Endurance athletes outperformed other groups in peak exercise capacity. Three-dimensional echocardiography showed that the left ventricular cardiac index and left ventricular mass index were significantly lower in strength athletes than in mixed and endurance athletes.

Endurance athletes had the highest RV end-diastolic and RV end-systolic volumes, while strength athletes had the highest RV end-diastolic and end-systolic volumes lower than other groups.

With regard to left ventricular function, global long-axis strain and global circumference of the left ventricle in strength athletes compared with mixed and endurance athletes Strain resting values ​​are low.

In contrast, endurance athletes had the lowest resting values ​​for RV ejection fraction, RV global long-axis strain, and global circumferential strain, while strength Athletes had the highest resting values ​​of RV global circumferential strain.

Healthy volunteers and elite athletes in 3D left ventricle and right ventricular volumes and mechanics in terms of graphical representation of left ventricular end-diastolic volume (228 vs. 143 mL), right ventricular end-diastolic volume (237 vs. 139 mL), left ventricular end-systolic volume (104 vs. 42 mL) and right ventricular end-systolic volume (118 vs. 47 mL) were larger.
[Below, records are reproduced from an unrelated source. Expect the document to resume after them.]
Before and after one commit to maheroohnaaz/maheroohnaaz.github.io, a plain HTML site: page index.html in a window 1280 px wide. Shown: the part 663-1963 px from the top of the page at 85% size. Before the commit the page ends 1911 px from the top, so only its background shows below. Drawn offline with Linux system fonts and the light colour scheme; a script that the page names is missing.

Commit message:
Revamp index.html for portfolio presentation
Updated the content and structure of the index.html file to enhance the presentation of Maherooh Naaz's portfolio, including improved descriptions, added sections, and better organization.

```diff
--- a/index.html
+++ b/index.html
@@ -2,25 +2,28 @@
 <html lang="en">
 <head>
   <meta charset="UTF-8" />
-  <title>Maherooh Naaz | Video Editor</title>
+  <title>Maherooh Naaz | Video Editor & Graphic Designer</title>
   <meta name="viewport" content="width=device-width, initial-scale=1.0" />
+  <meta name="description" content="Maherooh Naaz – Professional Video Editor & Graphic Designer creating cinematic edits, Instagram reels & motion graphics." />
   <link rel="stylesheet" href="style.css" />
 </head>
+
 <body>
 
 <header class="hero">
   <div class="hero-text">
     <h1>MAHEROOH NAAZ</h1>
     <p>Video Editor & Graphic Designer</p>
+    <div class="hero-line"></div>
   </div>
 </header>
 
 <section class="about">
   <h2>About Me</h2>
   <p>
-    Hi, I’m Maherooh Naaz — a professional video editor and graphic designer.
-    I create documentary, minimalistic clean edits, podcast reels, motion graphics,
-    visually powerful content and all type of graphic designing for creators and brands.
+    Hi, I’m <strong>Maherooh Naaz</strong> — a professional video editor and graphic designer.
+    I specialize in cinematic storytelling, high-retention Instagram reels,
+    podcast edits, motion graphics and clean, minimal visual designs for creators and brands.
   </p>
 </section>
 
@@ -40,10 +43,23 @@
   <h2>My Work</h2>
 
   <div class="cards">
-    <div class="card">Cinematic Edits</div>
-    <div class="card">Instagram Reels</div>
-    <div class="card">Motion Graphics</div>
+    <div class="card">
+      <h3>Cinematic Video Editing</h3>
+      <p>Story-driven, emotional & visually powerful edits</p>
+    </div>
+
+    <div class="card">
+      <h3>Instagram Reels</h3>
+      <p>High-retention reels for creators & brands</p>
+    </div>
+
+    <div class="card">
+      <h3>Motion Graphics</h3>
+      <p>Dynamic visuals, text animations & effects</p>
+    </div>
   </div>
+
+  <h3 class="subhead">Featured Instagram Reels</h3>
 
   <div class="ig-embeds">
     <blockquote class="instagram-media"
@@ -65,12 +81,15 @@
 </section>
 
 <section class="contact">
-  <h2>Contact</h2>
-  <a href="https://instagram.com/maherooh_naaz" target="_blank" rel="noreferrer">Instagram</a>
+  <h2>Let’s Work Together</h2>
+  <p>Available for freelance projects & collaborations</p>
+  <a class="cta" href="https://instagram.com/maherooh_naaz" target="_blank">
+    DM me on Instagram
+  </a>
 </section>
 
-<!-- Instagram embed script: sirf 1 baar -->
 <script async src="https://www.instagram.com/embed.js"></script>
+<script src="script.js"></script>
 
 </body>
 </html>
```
With regard to systolic function, left ventricular global longitudinal strain values ​​(-20.3 vs. -23.1%) and global circumferential strain values ​​(-25.8 vs. .-33.6%) showed a similar decrease in athletes, while the athletes’ overall circumferential strain of the right ventricle (-12.6 vs. -28.6%), compared with the overall longitudinal strain (-21.1 vs. -25.2%) , showing a disproportionate decrease.


In Athletics In athletes, regular, vigorous physical activity can lead to significant and specific changes in biventricular morphology and function.

Athletes had lower left and right ejection fractions at rest compared to controls. For the left ventricle, the reduction in longitudinal and circumferential shortening was similar; however, the right ventricular circumferential shortening showed a disproportionate reduction.

Our findings underscore the importance of three-dimensional echocardiographic imaging in assessing cardiac function in athletes, understanding normal exercise physiology, and detecting potentially adverse cardiac structures The importance of remodeling.


Fábián A, Ujvári A, Tokodi M, Lakatos BK, Kiss O, Babity M, Zámodics M, Sydó N , Csulak E, Vágó H, Szabó L, Kiss AR, Szűcs A, Merkely B, Kovács A. Biventricular mechanical pattern of the athlete’s heart: comprehensive characterization using 3D echocardiography. Eur J Prev Cardiol. 2022 Feb 9:zwac026.